Pedro Guevara fights away from home for the first time as a pro, but is confident of leaving Japan with the biggest win of his career along with his first major title in the process.
The 24-year old arrived in Tokyo last week and has immediately taken to his surroundings ahead of his upcoming clash with Akira Yaegashi. The two collide for a vacant 108 lb. title Tuesday at Metropolitan Gym in Tokyo, with the belt made available by Naoya Inoue, who jumps two weight classes to vie for Omar Narvaez’ 115 lb. belt in the evening’s main event.
Yaegashi (20-4, 10KOs) is well-versed at the top level, enjoying a brief but violent strawweight title reign before serving as World flyweight champion for nearly 18 months. The reign ended in September, suffering a 9th round stoppage at the lethal hands of unbeaten Roman Gonzalez.
The punishing affair with Gonzalez is added to an archive of brutal slugfests quickly compiled just over the past three years. Yaegashi was on the right end of 2011’s Fight of the Year, scoring a 10th round stoppage of Pornsawan Porpramook to win a strawweight belt. Eight months later, Yaegashi conceded his crown to Kazuto Ioka in a 12-round war that marked the first time in history that two reigning titlists from Japan met in a unification bout.
By comparison, Guevara is sorely lacking in experience at the top level and still a bit unproven when it comes to surviving in the trenches. Perhaps Tuesday night in Tokyo provides the opportunity to validate his credentials in that regard, if it comes to that.
Given their fighting styles, both fighters are counting on that possibility. In fact, Guevara is looking forward to it.
“It doesn’t bother me that I’m in (Yaegashi’s) backyard,” insists Guevara (23-1-1, 15KOs), whose lone title fight came more than two years ago. John Riel Casimero boldly marched into Guevara’s hometown of Mazatlan, Mexico to take a well-earned split decision.

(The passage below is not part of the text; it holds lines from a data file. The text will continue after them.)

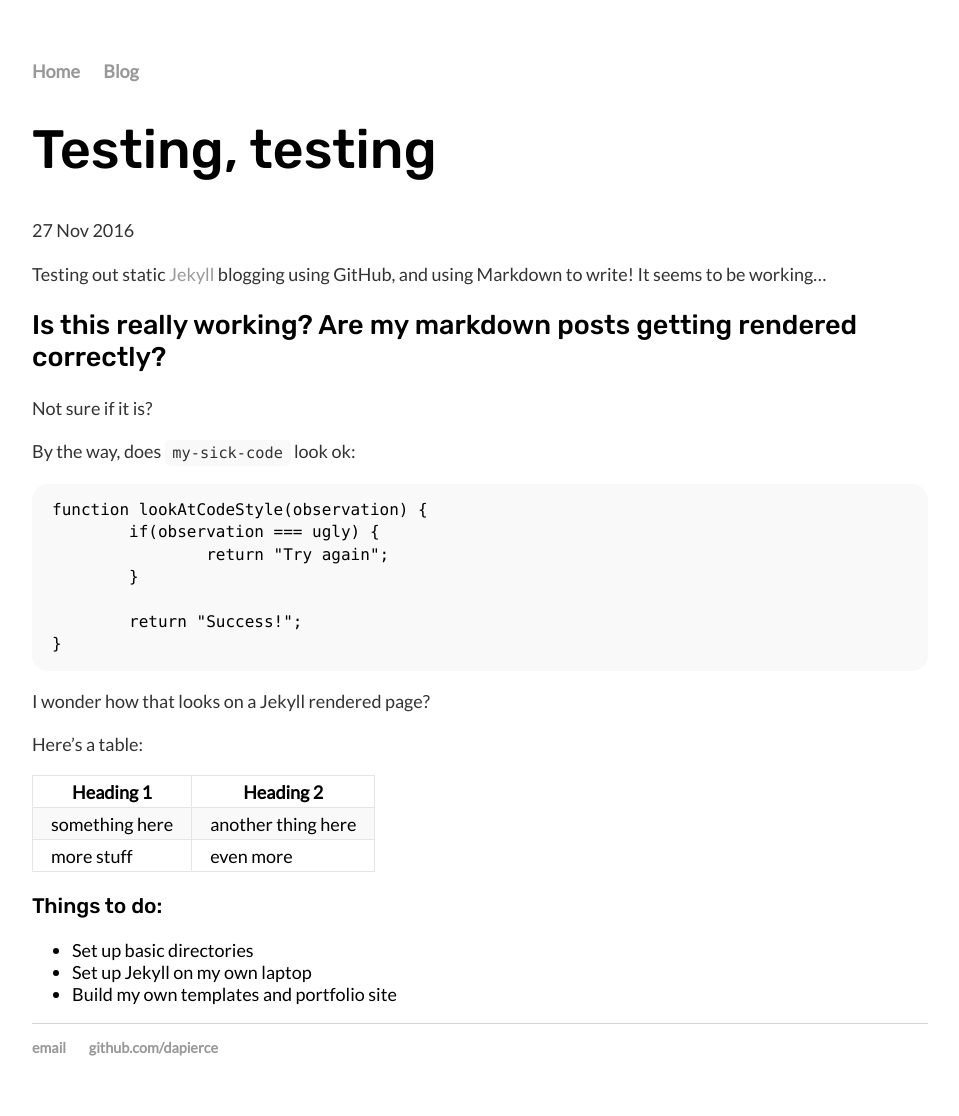
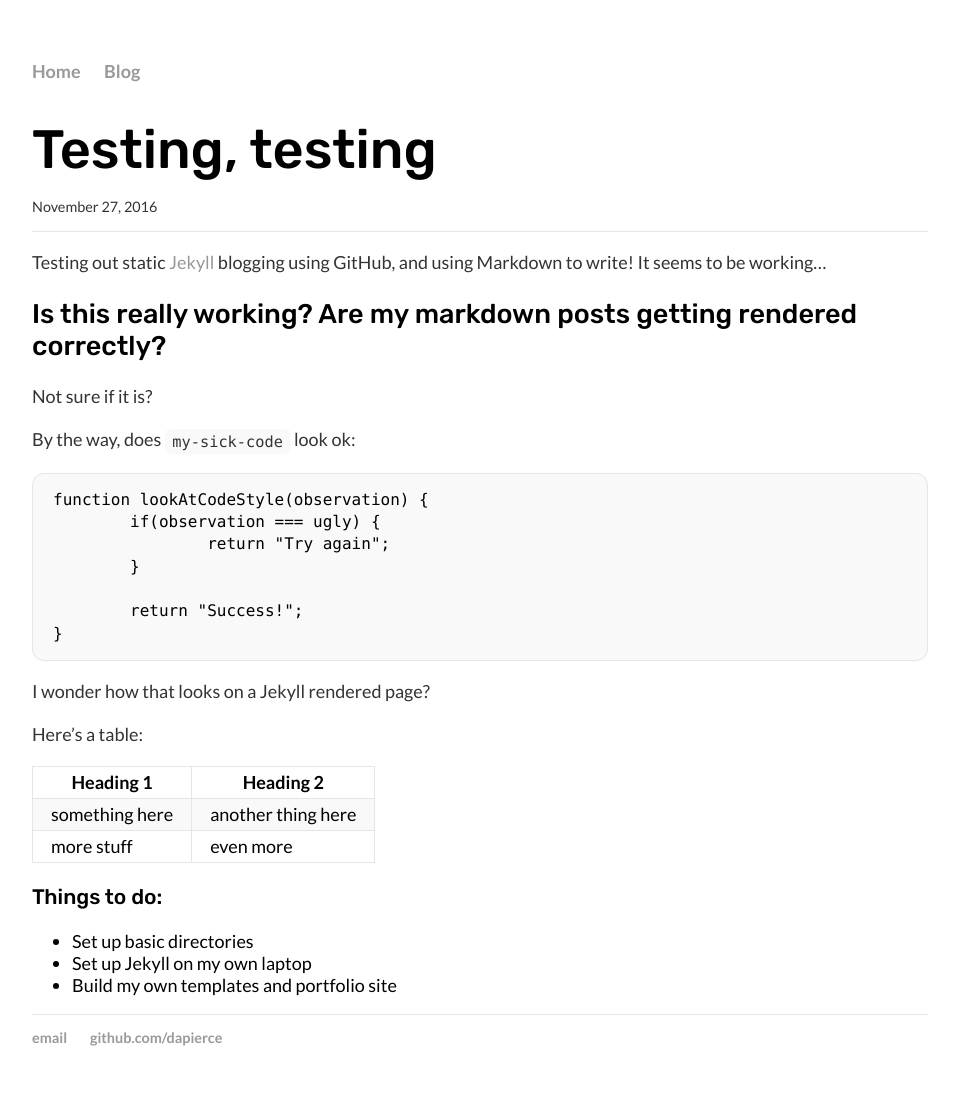
Before and after one commit to dapierce/dapierce.github.io-archive, a Jekyll site: the page built from _posts/2016-11-27-testing.md, in a window 1280 px wide. Shown: the whole page, without its empty margins (160-1119 px from the left). Built offline with Jekyll 4.4.1, drawn with Linux system fonts in a browser that asks for light colours.

Commit message:
Update blog formatting

```diff
--- a/_layouts/default.html
+++ b/_layouts/default.html
@@ -5,7 +5,7 @@
 	<!-- link to main stylesheet -->
 	<meta name=viewport content="width=device-width, initial-scale=1">
 	<link rel="stylesheet" type="text/css" href="/css/main.css">
-	<link href="https://fonts.googleapis.com/css?family=Lato|Rubik:500" rel="stylesheet">
+	<link href="https://fonts.googleapis.com/css?family=Lato:400,700|Rubik:500" rel="stylesheet">
 </head>
 
 <body>
--- a/_layouts/post.html
+++ b/_layouts/post.html
@@ -1,8 +1,10 @@
 ---
 layout: default
 ---
+<div class="title">
 <h1>{{ page.title }}</h1>
-<p class="meta">{{ page.date | date_to_string }}</p>
+<p class="meta">{{ page.date | date: "%B %-d, %Y" }}</p>
+</div>
 
 <div class="post">
   {{ content }}
--- a/blog/index.html
+++ b/blog/index.html
@@ -6,6 +6,6 @@ title: David Aaron Pierce / blog
 	<ul class="posts">
 
 	  {% for post in site.posts %}
-	    <li><span>{{ post.date | date_to_string }}</span> » <a href="{{ post.url }}" title="{{ post.title }}">{{ post.title }}</a></li>
+	    <li><a href="{{ post.url }}" title="{{ post.title }}">{{ post.title }} - <span>{{ post.date | date: "%B %-d, %Y" }}</span></a></li>
 	  {% endfor %}
 	</ul>
--- a/css/main.css
+++ b/css/main.css
@@ -32,7 +32,7 @@ p {
   color: #333;
 }
 footer {
-    border-top: 1px solid #d5d5d5;
+  border-top: 1px solid #e5e5e5;
   font-size: .8em;
 }
 
@@ -42,6 +42,16 @@ ul.posts {
 
 ul.posts li {
   list-style: none;
+}
+
+.title {
+  border-bottom: 1px solid #e5e5e5;
+}
+.title h1 {
+  margin-bottom: 0;
+}
+.meta {
+  font-size: 80%;
 }
 
 @media (min-width: 750px) {
@@ -92,7 +102,8 @@ pre {
   word-break: break-all;
   word-wrap: break-word;
   background-color: #f9f9f9;
-  border-radius: 16px;
+  border-radius: 12px;
+  border: 1px solid #e5e5e5;
 }
 pre code {
   padding: 0;
```
Lines whose indentation alone changed are shown as unchanged.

Often it’s cliché to claim that a loss is meant to be taken as a learning experience, but Guevara used the setback as just that. Five straight wins have followed, including decisions over former titlists Raul Garcia and Mario Rodriguez in back-to-back fights in 2013.
“The hometown crowd will be there to motivate Yaegashi, but it will also motivate me to give the fight of my life,” Guevara promises. “Mexican fighters always deliver great battles, even when in their rival’s home. The fans will see a great battle, but I am confident in my skills and experience to come home with the green (WBC) belt.”
The bout will air live on Fuji TV in Japan, and TyC Sports in Argentina and the United States.
Jake Donovan is the Managing Editor of BoxingScene.com, as well as the Records Keeper for the Transnational Boxing Ratings Board and a member of Boxing Writers Association of America. Twitter: @JakeNDaBox